One of the gunmen was killed in a shootout Friday night on a farm near Alldays, in the northern Transvaal Province, and the other two were killed on another farm in the Pontdrif area Saturday, the South African Army said.

The gunfight Saturday occurred after a farmer reported the presence of "suspicious people," authorities said. The military command said security forces suffered no casualties and captured three Soviet-made automatic rifles, eight pistols and hand grenades and other weapons.

An Army spokesman said the three gunmen had "infiltrated from Zimbabwe."

South Africa has repeatedly justified its military incursions into neighboring Angola, Zimbabwe, Zambia and Mozambique on the basis of allegations that ANC guerrillas trained in those countries cross the borders to conduct terrorist operations in South Africa.

Independent military analysts estimate that at any given time there are between 300 and 500 ANC guerrillas operating in South Africa, but counterinsurgency experts in the South African Police Force say that the estimates are exaggerated and that only about 50 trained guerrillas operate inside South Africa at a typical time.

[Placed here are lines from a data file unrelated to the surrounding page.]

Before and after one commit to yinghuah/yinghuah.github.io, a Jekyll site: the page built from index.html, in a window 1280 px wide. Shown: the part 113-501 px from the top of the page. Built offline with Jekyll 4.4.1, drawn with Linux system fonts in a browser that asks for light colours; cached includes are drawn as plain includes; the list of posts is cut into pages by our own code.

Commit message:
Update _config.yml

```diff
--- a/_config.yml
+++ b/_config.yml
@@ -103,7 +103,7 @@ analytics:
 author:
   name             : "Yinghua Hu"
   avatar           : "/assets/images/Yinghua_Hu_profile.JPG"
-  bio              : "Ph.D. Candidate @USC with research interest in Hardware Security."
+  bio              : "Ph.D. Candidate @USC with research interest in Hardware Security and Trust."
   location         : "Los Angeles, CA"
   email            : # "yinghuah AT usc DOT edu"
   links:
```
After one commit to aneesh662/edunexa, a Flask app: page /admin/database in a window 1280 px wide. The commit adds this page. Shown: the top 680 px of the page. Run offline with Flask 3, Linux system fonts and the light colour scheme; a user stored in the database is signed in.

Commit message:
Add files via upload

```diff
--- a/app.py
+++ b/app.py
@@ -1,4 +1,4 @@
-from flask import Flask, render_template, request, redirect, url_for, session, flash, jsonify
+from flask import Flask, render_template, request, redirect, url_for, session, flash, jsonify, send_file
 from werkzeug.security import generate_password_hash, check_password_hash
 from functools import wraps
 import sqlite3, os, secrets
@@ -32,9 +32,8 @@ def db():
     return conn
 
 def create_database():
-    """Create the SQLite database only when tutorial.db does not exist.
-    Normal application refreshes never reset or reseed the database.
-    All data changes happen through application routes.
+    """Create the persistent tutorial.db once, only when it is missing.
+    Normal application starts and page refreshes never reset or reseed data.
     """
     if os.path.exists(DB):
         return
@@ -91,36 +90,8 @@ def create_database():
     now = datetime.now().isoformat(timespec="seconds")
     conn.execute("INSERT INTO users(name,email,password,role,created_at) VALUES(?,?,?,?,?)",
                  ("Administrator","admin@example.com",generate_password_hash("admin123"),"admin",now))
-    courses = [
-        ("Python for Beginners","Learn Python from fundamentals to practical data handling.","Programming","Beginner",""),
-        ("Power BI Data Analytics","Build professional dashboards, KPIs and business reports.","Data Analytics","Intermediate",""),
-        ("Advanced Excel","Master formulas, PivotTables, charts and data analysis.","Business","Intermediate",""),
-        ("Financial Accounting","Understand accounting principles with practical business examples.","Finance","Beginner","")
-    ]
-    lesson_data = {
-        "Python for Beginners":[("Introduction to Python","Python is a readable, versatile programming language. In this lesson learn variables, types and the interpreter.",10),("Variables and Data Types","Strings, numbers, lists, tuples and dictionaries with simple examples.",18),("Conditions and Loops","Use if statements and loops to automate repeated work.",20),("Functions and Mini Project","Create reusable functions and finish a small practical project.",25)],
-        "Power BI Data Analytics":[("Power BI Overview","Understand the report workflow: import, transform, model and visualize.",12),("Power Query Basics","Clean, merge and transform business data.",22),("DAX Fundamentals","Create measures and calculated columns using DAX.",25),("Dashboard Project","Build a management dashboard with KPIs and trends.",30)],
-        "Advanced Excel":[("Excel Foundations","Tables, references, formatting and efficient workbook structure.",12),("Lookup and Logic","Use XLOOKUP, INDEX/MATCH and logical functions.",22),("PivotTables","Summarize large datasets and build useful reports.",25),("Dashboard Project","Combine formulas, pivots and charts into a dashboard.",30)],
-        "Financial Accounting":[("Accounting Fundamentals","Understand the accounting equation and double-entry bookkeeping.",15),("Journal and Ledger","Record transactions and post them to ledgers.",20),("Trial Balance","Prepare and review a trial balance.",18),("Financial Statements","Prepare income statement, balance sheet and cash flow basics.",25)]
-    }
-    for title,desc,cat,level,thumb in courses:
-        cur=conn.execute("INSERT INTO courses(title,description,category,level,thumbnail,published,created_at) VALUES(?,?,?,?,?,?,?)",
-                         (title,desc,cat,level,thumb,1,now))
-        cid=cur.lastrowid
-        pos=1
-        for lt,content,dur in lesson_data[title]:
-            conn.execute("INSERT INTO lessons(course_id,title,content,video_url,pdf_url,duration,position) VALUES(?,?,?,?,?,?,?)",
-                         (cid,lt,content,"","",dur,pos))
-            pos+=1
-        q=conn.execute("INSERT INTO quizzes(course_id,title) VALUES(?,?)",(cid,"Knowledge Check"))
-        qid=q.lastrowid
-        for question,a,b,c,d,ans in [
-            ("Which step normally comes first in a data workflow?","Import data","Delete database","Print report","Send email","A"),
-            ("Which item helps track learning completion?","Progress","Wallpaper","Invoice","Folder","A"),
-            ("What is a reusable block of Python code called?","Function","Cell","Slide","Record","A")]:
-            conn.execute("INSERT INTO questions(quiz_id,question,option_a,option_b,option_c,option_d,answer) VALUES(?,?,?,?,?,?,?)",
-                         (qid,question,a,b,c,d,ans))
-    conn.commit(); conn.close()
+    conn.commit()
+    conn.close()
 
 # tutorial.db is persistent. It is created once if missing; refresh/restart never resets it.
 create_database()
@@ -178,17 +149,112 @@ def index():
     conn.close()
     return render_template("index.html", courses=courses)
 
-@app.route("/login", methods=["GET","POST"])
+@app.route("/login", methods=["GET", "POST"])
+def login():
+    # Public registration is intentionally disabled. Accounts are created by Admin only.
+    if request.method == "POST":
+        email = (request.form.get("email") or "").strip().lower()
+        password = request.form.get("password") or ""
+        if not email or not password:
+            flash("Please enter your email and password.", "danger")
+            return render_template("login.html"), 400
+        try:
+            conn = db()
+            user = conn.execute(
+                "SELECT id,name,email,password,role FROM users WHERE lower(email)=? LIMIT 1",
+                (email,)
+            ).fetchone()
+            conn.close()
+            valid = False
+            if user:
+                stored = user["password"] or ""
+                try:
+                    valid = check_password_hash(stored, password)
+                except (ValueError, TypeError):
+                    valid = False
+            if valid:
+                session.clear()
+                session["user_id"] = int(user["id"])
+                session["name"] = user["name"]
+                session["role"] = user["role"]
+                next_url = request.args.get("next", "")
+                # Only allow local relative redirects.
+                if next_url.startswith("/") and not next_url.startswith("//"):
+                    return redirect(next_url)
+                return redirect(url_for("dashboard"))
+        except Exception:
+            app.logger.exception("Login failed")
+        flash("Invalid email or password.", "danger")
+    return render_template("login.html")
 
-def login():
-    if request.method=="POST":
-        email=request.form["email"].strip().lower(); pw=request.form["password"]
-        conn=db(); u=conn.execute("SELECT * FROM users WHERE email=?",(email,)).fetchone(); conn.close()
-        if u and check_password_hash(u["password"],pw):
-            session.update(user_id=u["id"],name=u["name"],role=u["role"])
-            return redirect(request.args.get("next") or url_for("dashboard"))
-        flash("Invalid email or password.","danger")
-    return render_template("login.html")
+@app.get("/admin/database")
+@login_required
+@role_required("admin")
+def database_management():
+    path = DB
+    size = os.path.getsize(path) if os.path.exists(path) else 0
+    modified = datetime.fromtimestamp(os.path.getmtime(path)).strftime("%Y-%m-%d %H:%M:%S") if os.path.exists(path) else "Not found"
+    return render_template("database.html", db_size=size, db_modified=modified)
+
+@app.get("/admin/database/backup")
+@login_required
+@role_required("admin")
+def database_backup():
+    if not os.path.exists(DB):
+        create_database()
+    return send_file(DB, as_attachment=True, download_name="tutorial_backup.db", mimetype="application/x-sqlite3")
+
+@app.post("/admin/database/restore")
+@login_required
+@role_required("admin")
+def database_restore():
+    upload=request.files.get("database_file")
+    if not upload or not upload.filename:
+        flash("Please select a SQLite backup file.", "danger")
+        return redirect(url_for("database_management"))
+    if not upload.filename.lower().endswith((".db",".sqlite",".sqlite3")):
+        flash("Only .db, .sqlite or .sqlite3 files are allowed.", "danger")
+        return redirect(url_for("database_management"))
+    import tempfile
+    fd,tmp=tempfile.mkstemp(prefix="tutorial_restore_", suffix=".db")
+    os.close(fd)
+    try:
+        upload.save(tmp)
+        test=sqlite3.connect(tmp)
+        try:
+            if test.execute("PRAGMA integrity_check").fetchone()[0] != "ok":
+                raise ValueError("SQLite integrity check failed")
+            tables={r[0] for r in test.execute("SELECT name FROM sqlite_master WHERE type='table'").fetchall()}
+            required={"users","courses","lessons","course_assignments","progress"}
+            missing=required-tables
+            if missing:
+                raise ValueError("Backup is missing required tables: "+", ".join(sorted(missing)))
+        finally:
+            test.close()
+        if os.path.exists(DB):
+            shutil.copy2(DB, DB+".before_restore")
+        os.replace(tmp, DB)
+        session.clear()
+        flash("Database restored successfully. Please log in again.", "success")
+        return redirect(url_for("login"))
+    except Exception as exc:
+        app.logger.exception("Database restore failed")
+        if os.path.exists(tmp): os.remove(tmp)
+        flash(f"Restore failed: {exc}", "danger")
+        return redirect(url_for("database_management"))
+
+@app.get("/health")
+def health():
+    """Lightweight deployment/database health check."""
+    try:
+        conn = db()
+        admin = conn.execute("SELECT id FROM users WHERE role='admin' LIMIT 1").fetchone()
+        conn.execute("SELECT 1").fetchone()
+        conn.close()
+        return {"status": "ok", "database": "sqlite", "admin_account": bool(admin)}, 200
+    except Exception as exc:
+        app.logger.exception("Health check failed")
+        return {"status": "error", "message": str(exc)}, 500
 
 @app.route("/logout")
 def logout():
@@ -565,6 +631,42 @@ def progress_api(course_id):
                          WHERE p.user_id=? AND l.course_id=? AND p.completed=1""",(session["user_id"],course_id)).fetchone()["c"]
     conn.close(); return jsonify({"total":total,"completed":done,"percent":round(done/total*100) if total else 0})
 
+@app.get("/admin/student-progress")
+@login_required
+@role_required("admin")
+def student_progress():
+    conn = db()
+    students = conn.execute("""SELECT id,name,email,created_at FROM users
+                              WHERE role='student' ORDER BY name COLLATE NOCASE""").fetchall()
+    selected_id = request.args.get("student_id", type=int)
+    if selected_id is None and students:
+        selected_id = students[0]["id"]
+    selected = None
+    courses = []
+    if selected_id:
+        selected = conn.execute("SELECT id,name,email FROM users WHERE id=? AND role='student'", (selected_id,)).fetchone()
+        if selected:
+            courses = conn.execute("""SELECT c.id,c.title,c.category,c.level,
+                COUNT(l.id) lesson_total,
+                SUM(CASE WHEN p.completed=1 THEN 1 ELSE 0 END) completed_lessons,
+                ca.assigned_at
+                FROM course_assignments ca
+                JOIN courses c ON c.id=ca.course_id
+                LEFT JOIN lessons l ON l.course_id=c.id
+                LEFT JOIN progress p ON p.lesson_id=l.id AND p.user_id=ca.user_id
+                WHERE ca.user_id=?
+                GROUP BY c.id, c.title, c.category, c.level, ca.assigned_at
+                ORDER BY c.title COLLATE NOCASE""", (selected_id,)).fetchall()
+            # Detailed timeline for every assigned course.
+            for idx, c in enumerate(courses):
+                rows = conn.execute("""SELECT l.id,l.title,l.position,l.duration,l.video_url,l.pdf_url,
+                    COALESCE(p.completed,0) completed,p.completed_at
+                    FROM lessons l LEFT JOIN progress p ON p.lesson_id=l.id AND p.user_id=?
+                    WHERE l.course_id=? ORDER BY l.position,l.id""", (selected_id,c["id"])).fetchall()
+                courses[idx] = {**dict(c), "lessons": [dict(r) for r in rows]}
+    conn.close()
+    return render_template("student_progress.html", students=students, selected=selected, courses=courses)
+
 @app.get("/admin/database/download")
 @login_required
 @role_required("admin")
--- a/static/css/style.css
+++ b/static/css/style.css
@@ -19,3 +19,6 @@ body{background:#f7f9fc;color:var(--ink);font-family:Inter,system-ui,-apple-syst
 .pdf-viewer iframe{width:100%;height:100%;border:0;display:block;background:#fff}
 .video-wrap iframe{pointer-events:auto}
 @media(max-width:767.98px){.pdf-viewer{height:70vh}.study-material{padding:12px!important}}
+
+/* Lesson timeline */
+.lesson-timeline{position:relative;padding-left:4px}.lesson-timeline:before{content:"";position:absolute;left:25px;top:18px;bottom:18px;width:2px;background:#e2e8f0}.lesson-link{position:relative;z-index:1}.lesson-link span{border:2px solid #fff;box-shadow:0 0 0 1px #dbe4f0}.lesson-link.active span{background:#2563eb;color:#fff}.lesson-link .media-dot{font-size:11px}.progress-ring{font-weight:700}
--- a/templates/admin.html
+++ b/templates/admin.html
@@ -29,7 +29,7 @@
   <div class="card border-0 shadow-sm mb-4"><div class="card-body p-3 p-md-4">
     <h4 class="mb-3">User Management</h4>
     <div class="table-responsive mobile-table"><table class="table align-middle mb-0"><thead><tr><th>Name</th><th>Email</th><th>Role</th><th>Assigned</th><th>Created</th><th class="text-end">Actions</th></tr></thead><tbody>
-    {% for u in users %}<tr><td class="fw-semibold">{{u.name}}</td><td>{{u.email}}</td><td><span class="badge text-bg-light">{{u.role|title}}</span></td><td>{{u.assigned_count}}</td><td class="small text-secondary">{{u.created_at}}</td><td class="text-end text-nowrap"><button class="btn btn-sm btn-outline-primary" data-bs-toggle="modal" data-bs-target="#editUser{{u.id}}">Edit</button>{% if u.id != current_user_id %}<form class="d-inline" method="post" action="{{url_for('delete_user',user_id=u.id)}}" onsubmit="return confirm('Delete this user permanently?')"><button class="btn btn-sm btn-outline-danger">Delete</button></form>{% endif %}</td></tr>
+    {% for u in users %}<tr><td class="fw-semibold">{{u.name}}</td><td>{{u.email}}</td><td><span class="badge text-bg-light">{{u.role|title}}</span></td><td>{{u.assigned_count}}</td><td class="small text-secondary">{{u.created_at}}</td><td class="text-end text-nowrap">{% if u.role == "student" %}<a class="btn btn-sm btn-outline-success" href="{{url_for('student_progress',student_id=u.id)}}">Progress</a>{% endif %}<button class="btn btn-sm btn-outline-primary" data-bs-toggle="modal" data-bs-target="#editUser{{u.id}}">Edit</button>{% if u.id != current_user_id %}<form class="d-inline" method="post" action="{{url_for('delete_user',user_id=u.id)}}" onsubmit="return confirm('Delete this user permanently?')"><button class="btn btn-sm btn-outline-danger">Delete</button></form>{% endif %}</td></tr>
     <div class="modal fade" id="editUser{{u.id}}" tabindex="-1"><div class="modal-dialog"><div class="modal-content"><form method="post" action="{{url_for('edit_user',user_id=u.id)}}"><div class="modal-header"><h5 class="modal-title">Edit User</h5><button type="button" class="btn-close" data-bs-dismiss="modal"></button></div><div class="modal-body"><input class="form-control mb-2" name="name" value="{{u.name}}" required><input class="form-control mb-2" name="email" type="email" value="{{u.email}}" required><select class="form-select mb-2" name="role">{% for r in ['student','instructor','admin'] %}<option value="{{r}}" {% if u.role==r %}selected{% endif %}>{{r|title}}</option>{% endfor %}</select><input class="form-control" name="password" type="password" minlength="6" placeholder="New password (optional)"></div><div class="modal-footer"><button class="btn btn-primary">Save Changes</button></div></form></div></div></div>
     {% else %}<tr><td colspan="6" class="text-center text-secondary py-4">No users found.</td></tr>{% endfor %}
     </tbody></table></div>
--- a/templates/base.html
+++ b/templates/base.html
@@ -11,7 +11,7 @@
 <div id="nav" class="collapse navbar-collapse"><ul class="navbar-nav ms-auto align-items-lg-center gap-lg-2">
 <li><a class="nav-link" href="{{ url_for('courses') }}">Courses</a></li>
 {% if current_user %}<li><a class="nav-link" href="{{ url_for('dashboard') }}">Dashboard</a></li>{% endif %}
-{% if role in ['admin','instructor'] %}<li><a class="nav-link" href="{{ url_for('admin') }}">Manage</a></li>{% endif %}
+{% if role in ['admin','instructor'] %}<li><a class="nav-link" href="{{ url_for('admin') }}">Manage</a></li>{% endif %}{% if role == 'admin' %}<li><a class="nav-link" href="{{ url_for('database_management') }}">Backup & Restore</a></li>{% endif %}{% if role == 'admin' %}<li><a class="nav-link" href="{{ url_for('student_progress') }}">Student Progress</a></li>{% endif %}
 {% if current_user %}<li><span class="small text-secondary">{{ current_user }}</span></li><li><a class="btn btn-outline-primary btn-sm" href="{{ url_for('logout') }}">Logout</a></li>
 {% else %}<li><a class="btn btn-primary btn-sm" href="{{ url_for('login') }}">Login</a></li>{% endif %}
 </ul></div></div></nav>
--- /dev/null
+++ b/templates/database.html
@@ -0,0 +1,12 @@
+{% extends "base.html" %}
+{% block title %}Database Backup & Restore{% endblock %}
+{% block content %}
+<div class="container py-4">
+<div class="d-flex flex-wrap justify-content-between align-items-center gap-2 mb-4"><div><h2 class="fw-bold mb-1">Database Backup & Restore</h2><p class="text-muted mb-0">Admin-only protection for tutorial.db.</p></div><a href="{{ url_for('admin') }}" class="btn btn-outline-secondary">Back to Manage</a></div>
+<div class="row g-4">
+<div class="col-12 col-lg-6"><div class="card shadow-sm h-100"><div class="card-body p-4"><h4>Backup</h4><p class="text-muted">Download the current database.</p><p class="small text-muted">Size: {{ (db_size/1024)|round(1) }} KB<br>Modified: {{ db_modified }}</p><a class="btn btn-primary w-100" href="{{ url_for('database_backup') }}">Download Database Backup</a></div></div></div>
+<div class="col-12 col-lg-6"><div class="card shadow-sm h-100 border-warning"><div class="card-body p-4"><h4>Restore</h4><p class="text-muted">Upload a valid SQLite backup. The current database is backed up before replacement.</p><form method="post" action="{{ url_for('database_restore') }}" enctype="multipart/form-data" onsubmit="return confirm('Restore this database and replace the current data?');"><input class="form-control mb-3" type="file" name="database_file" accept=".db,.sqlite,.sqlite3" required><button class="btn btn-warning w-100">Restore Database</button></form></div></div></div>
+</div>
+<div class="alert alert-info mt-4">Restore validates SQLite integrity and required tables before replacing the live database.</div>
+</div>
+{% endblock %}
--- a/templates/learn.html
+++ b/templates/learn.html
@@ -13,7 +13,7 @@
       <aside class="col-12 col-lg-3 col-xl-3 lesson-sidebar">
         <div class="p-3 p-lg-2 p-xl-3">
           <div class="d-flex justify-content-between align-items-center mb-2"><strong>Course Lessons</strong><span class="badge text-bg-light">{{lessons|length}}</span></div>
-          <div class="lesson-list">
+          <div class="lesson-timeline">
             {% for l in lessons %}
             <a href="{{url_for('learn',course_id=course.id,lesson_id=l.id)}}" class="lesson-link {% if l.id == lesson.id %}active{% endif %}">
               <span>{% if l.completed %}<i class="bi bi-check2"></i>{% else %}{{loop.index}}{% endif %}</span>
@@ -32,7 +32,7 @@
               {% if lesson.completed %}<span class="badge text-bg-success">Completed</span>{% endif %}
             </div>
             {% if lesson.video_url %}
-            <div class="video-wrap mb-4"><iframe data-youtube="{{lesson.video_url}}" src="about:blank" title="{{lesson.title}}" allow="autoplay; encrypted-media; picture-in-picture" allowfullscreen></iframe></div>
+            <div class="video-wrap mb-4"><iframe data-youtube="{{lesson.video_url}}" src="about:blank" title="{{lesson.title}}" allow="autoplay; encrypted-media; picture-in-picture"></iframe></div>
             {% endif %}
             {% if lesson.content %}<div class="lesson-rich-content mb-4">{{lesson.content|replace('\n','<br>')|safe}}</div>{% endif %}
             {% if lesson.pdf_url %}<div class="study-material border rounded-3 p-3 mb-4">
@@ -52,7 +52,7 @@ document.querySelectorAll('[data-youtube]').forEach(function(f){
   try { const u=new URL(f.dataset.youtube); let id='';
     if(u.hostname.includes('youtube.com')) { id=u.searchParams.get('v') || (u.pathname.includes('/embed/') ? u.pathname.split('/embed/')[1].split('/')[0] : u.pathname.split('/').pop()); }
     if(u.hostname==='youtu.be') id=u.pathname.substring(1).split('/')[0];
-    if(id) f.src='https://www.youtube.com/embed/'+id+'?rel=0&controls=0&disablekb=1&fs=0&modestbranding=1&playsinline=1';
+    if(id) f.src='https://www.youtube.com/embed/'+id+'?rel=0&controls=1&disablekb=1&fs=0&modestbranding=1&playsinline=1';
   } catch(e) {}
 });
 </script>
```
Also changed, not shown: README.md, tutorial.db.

In its daily report on violence, police headquarters in Pretoria today said a bomb damaged a power substation in Johannesburg's black township of Soweto yesterday. The authorities did not say who was responsible.

Police also said security forces fired shotguns and tear-gas grenades after a crowd of mixed-race Coloreds stoned them near Saldanha, north of Cape Town, yesterday. Four persons were injured and four arrested in the clash.

The police command also said an intensive search was under way for gunmen who killed two white policemen -- a father and his son -- in the tribal homeland of KwaNdebele, north of Pretoria, Friday night.

Authorities said the bullet-riddled bodies of police Lt. Hannes Fourie, commander of the KwaNdebele National Guard, and his son, Constable Mark Fourie, were found near where they had gone to investigate a report of a robbery.

A police spokesman said they were shot at point-blank range with an AK47 assault rifle.

This article was written under South African press restrictions that prohibit the reporting of nonofficial news of violence, unlawful gatherings, strikes, boycotts and other forms of organized dissent, or of any "subversive statement" as defined by the Pretoria government, unless cleared by a board of official censors.